Problem to solve:
Across the data below, in how many lines does the word "background" appear? Give only the number.

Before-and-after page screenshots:
----

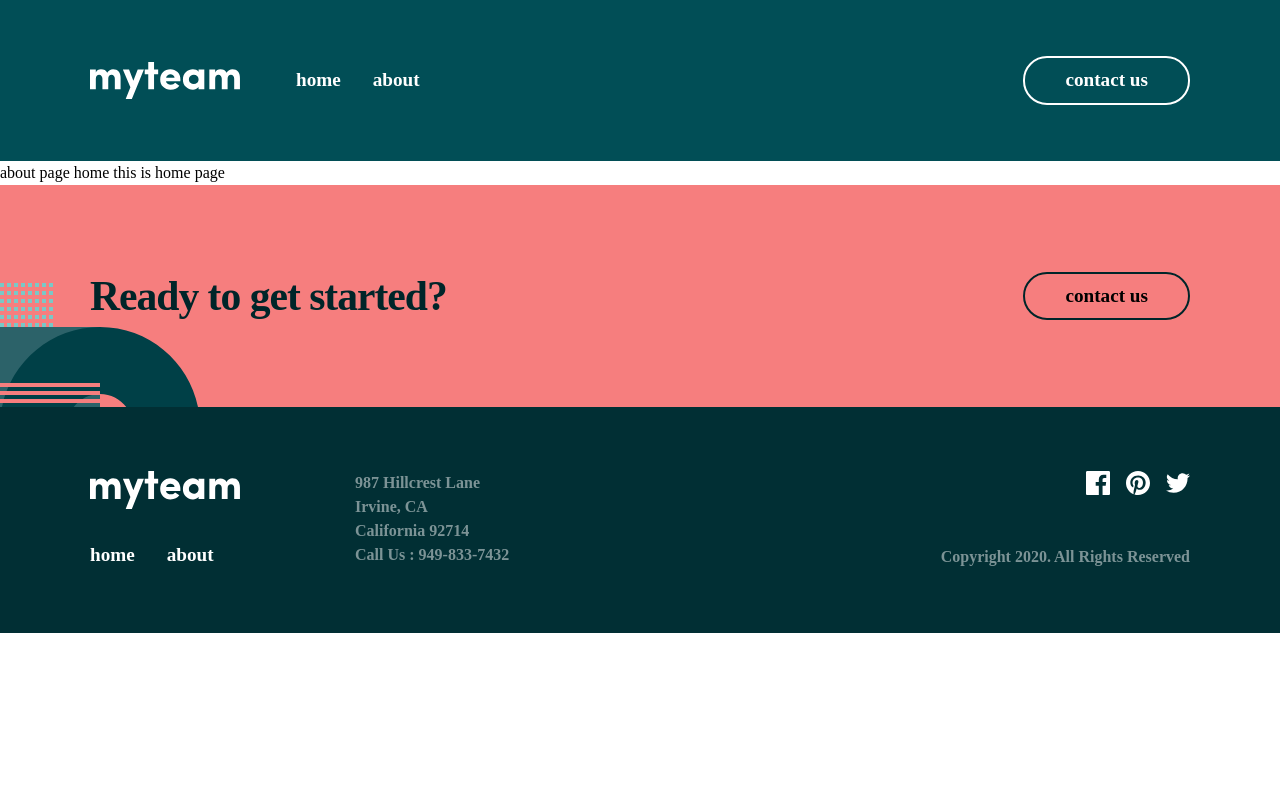
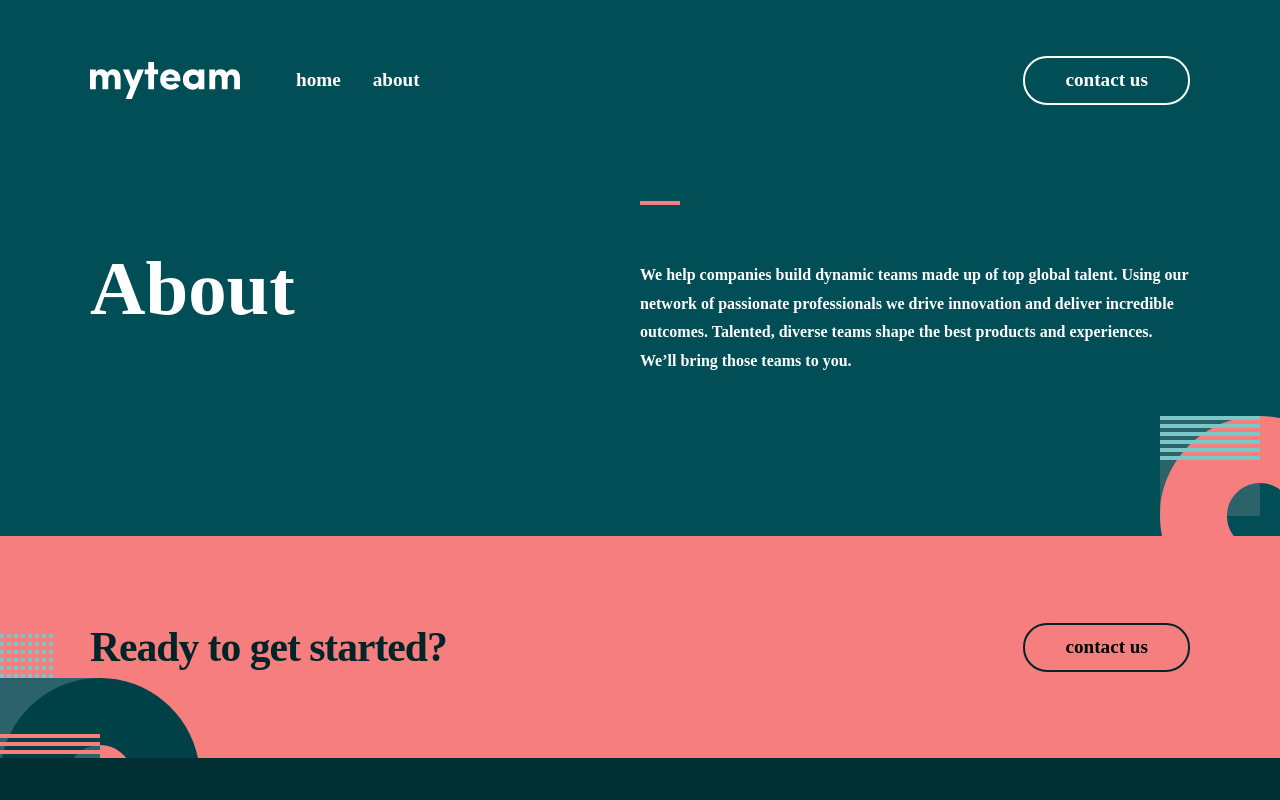
Before and after one commit to Castelo-Codez/myteam-multi-page-nuxt, a Nuxt app: page /about in a window 1280 px wide. Shown: the top 800 px of the page. Built offline with nearby package versions, Linux system fonts and the light colour scheme.

Commit message:
AboutSec1 added

```diff
--- /dev/null
+++ b/components/AboutSec1.vue
@@ -0,0 +1,40 @@
+<template>
+    <section
+        class="pt-10 pb-40 overflow-hidden bg-color-midnight-green relative"
+    >
+        <div class="container grid grid-cols-1 lg:grid-cols-2 lg:items-center">
+            <h1
+                class="text-color-white font-[700] text-center text-[3rem] lg:text-left lg:text-[calc(4rem_+_1vw)]"
+            >
+                About
+            </h1>
+            <MainArticle
+                subject="We help companies build dynamic teams made up of top global talent. Using our network of passionate professionals we drive innovation and deliver incredible outcomes. Talented, diverse teams shape the best products and experiences. We’ll bring those teams to you."
+                additionalStyleForPattern="bg-color-light-coral hidden lg:block"
+                additionalStylesForPara="mt-14 text-center lg:text-left"
+            />
+            <div
+                aria-hidden="true"
+                class="absolute -bottom-20 -right-20 md-right-32 2xl:-right-20 2xl:-bottom-2"
+            >
+                <svg
+                    xmlns="http://www.w3.org/2000/svg"
+                    width="200"
+                    height="200"
+                >
+                    <g fill="none" fillRule="evenodd">
+                        <path fill="#2C6269" d="M100 100H0V0h100z" />
+                        <path
+                            fill="#F67E7E"
+                            d="M100 0c55.228 0 100 44.772 100 100s-44.772 100-100 100S0 155.228 0 100 44.772 0 100 0zm0 67c-18.225 0-33 14.775-33 33s14.775 33 33 33 33-14.775 33-33-14.775-33-33-33z"
+                        />
+                        <path
+                            fill="#79C8C7"
+                            d="M100 40v4H0v-4h100zm0-8v4H0v-4h100zm0-8v4H0v-4h100zm0-8v4H0v-4h100zm0-8v4H0V8h100zm0-8v4H0V0h100z"
+                        />
+                    </g>
+                </svg>
+            </div>
+        </div>
+    </section>
+</template>
--- a/pages/about.vue
+++ b/pages/about.vue
@@ -6,8 +6,5 @@ useHead({
 </script>
 
 <template>
-    about page
-
-    <NuxtLink to="/" class="text-"> home </NuxtLink>
-    <span>this is home page</span>
+    <AboutSec1 />
 </template>
```
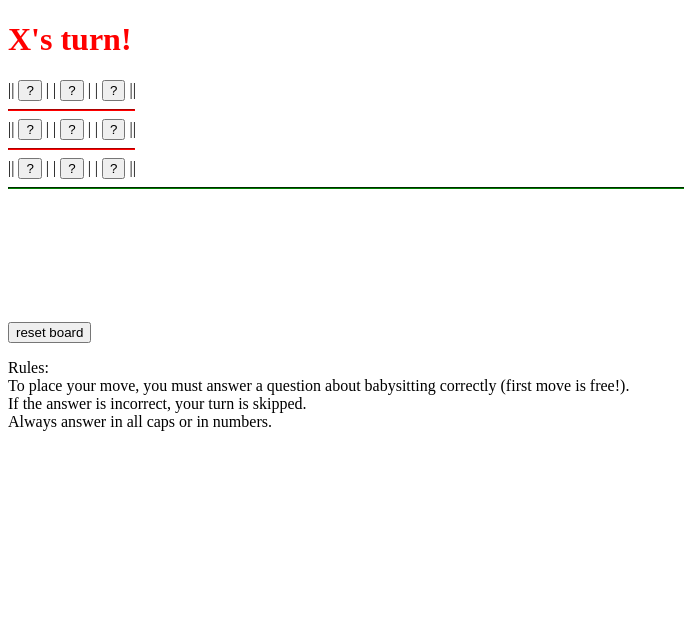
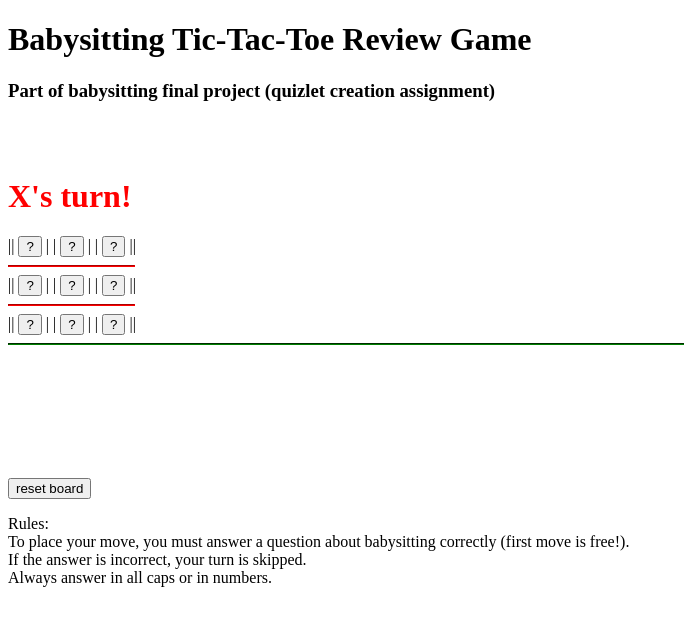
Before and after one commit to LP-HP/Tic-Tac-Toe-Review-Game, a plain HTML site: page index.html in a window 1280 px wide. Shown: the whole page, without its empty margins (0-684 px from the left). Drawn offline with Linux system fonts and the light colour scheme.

Commit message:
Update index.html

```diff
--- a/index.html
+++ b/index.html
@@ -2,6 +2,10 @@
 <html>
 <title>Tic-Tac-Toe Review Game</title>
 <body>
+    <h1>Babysitting Tic-Tac-Toe Review Game</h1>
+    <h3>Part of babysitting final project (quizlet creation assignment)</h3>
+    <br>
+    <br>
     <h1 id="playerturn"></h1>
     || <button id="btn1" onclick='cl(btn1)'>?</button> |
     | <button id="btn2" onclick='cl(btn2)'>?</button> |
```
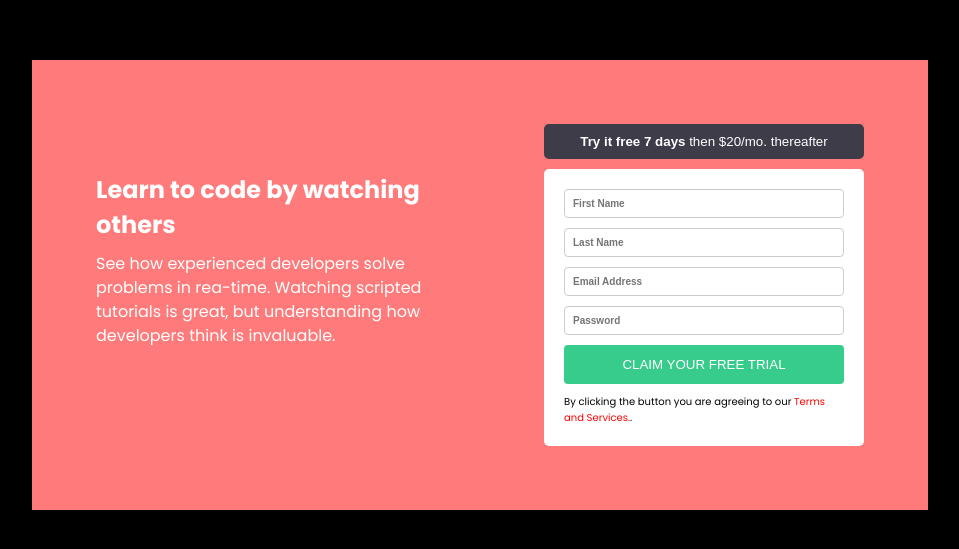
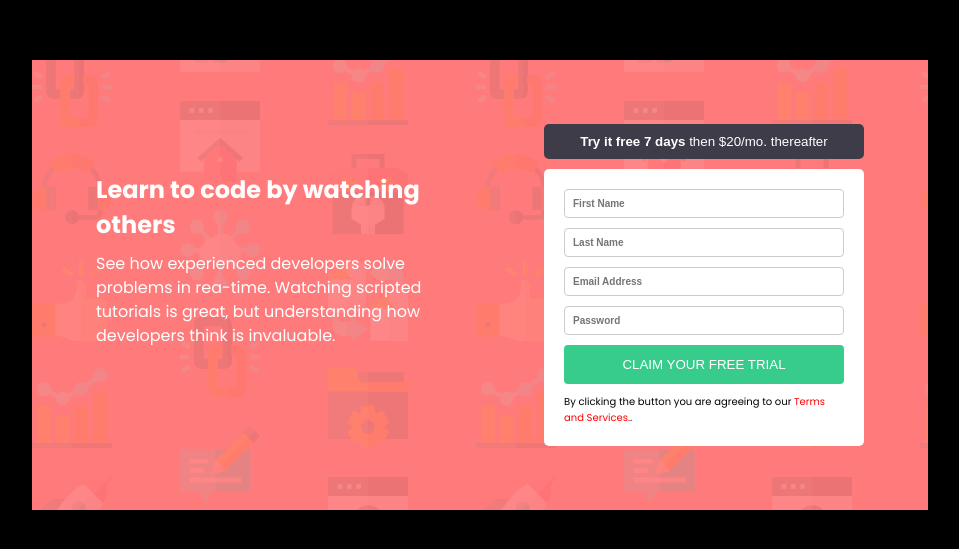
Before and after one commit to Emajero/reg_form_media_queries, a plain HTML site: page index.html in a window 1280 px wide. Shown: the part 115-664 px from the top of the page, without its empty margins (160-1119 px from the left). Drawn offline with Linux system fonts and the light colour scheme.

Commit message:
Update style.css

```diff
--- a/style.css
+++ b/style.css
@@ -14,7 +14,7 @@ body {
   font-family: "Poppins", sans-serif;
 }
 main {
-  background-image: url(.bg-intro-desktop.png);
+  background-image: url(./bg-intro-desktop.png);
   background-color: hsl(0, 100%, 74%);
   /* padding: 3em; */
   display: flex;
```
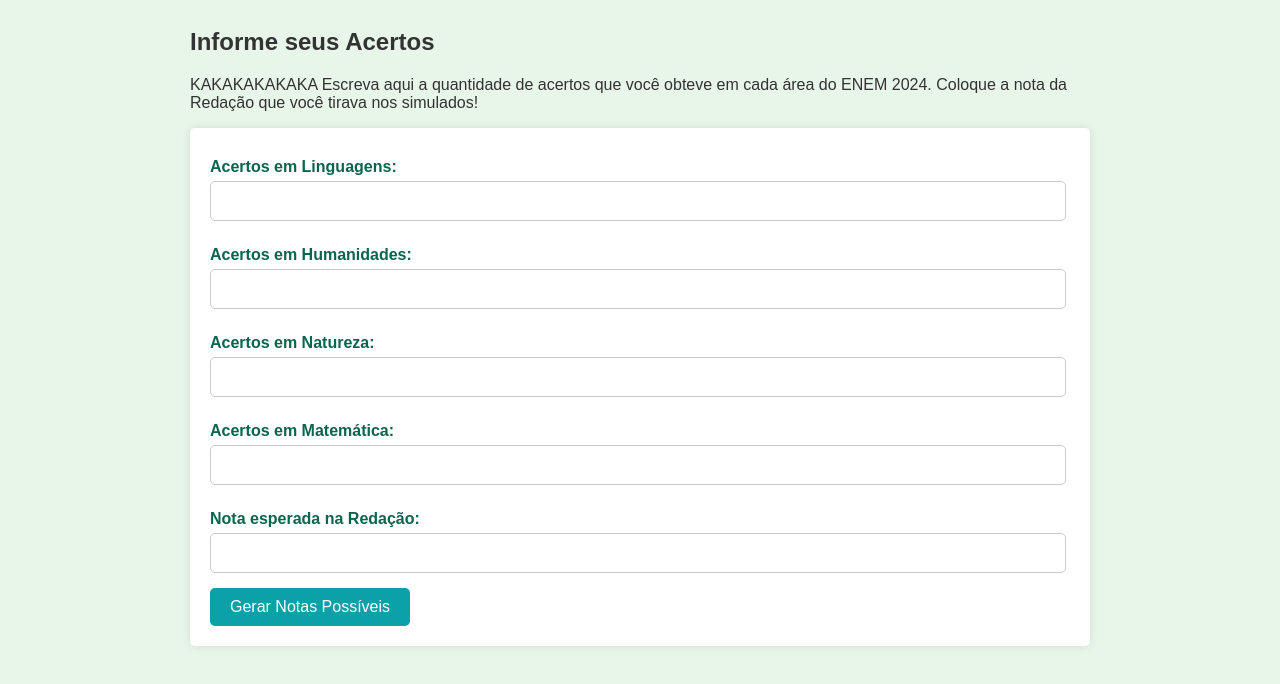
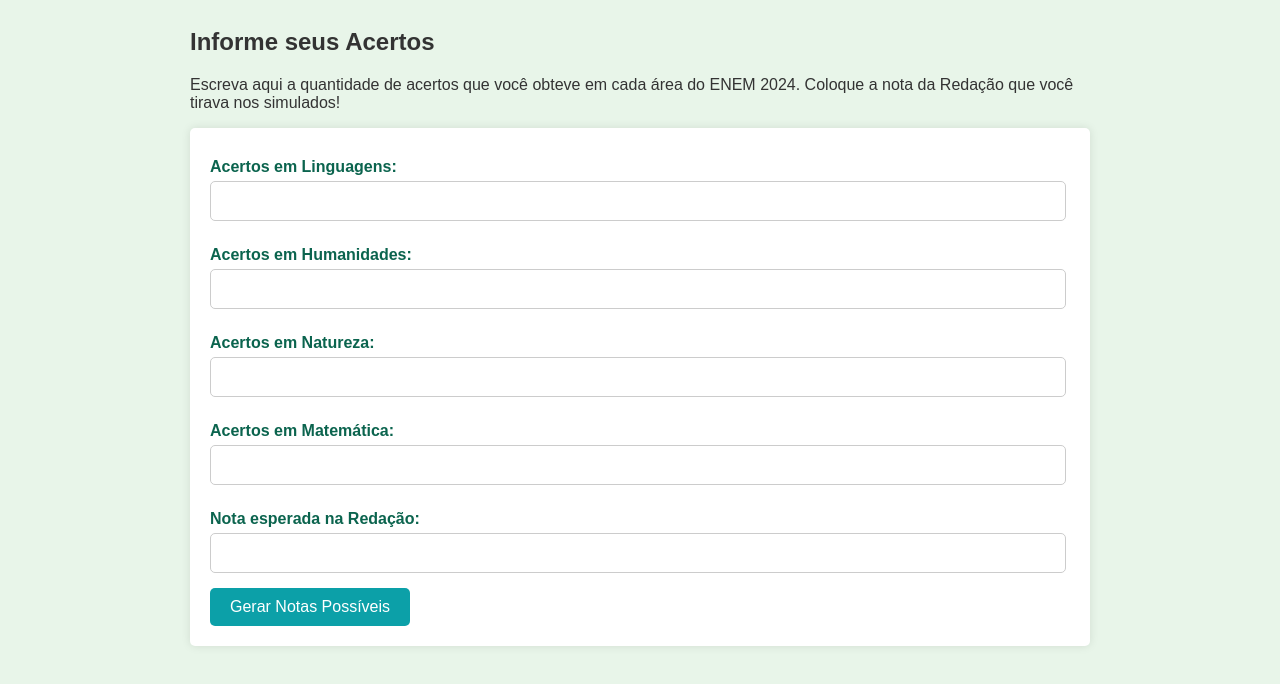
Before and after one commit to gustavocunha1993/SISU_Virtualcode, a plain HTML site: page index.html in a window 1280 px wide. Shown: the part 232-916 px from the top of the page. Drawn offline with Linux system fonts and the light colour scheme.

Commit message:
Alterei a mensagem teste 2

```diff
--- a/index.html
+++ b/index.html
@@ -17,7 +17,7 @@
         <section id="acertos-section"> <!--Area da quantidade de acertos em cada área-->
             <h2>Informe seus Acertos</h2>
             <p>
-                KAKAKAKAKAKA Escreva aqui a quantidade de acertos que você obteve em cada área do ENEM 2024.
+                Escreva aqui a quantidade de acertos que você obteve em cada área do ENEM 2024.
                 Coloque a nota da Redação que você tirava nos simulados!
             </p>
             <form id="acertos-form" onsubmit="return false;">
```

----

Output:
3